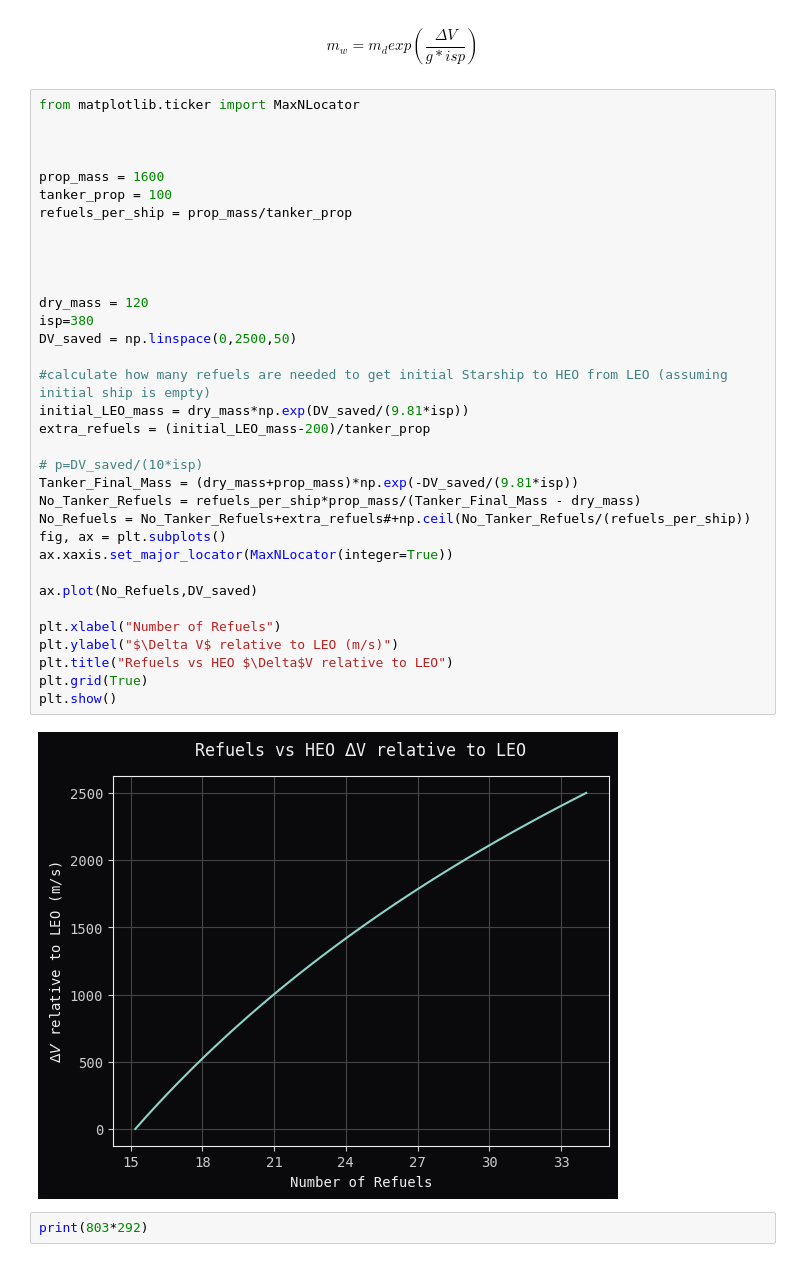
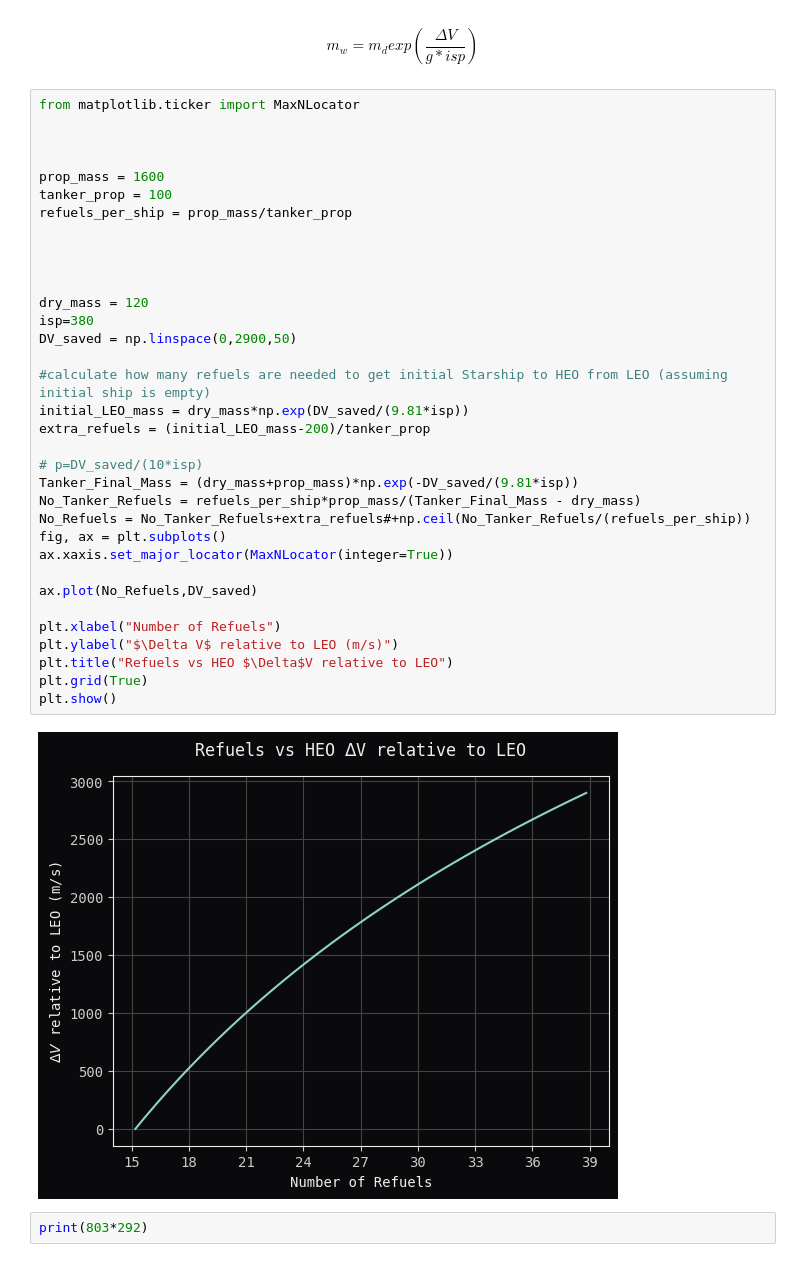
Before and after one commit to jackSN8/Starship_outer_planets_missions, a Jupyter notebook: starship_science_graphs.ipynb, the cells around one changed output. Cells and saved outputs as stored; diff of their text form.

```diff
--- a/starship_science_graphs.ipynb
+++ b/starship_science_graphs.ipynb
@@ -439,35 +502,35 @@ from matplotlib.ticker import MaxNLocator
 
 prop_mass = 1600
 tanker_prop = 100
 refuels_per_ship = prop_mass/tanker_prop
 
 
 
 
 dry_mass = 120
 isp=380
-DV_saved = np.linspace(0,2500,50)
+DV_saved = np.linspace(0,2900,50)
 
 #calculate how many refuels are needed to get initial Starship to HEO from LEO (assuming initial ship is empty)
 initial_LEO_mass = dry_mass*np.exp(DV_saved/(9.81*isp))
 extra_refuels = (initial_LEO_mass-200)/tanker_prop
 
 # p=DV_saved/(10*isp)
 Tanker_Final_Mass = (dry_mass+prop_mass)*np.exp(-DV_saved/(9.81*isp))
 No_Tanker_Refuels = refuels_per_ship*prop_mass/(Tanker_Final_Mass - dry_mass)
 No_Refuels = No_Tanker_Refuels+extra_refuels#+np.ceil(No_Tanker_Refuels/(refuels_per_ship))
 fig, ax = plt.subplots()
 ax.xaxis.set_major_locator(MaxNLocator(integer=True))
 
 ax.plot(No_Refuels,DV_saved)
 
 plt.xlabel("Number of Refuels")
 plt.ylabel("$\Delta V$ relative to LEO (m/s)")
 plt.title("Refuels vs HEO $\Delta$V relative to LEO")
 plt.grid(True)
 plt.show()
 # %% [output]
-[figure, old version]
+[figure, new version]
 # %%
 print(803*292)
 # %% [output]
```
Also changed, not shown: parts of 3 cells of this notebook, 13 other files.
****************
| YOUR ASSIGNMENT |
Copy all of the entries verbatim, leaving out any pictures they contain.

| REPLY TO THE EXERCISE |
Before and after one commit to jackSN8/Starship_outer_planets_missions, a Jupyter notebook: starship_science_graphs.ipynb, the cells around one changed output. Cells and saved outputs as stored; diff of their text form.

```diff
--- a/starship_science_graphs.ipynb
+++ b/starship_science_graphs.ipynb
@@ -439,35 +502,35 @@ from matplotlib.ticker import MaxNLocator
 
 prop_mass = 1600
 tanker_prop = 100
 refuels_per_ship = prop_mass/tanker_prop
 
 
 
 
 dry_mass = 120
 isp=380
-DV_saved = np.linspace(0,2500,50)
+DV_saved = np.linspace(0,2900,50)
 
 #calculate how many refuels are needed to get initial Starship to HEO from LEO (assuming initial ship is empty)
 initial_LEO_mass = dry_mass*np.exp(DV_saved/(9.81*isp))
 extra_refuels = (initial_LEO_mass-200)/tanker_prop
 
 # p=DV_saved/(10*isp)
 Tanker_Final_Mass = (dry_mass+prop_mass)*np.exp(-DV_saved/(9.81*isp))
 No_Tanker_Refuels = refuels_per_ship*prop_mass/(Tanker_Final_Mass - dry_mass)
 No_Refuels = No_Tanker_Refuels+extra_refuels#+np.ceil(No_Tanker_Refuels/(refuels_per_ship))
 fig, ax = plt.subplots()
 ax.xaxis.set_major_locator(MaxNLocator(integer=True))
 
 ax.plot(No_Refuels,DV_saved)
 
 plt.xlabel("Number of Refuels")
 plt.ylabel("$\Delta V$ relative to LEO (m/s)")
 plt.title("Refuels vs HEO $\Delta$V relative to LEO")
 plt.grid(True)
 plt.show()
 # %% [output]
-[figure, old version]
+[figure, new version]
 # %%
 print(803*292)
 # %% [output]
```
Also changed, not shown: parts of 3 cells of this notebook, 13 other files.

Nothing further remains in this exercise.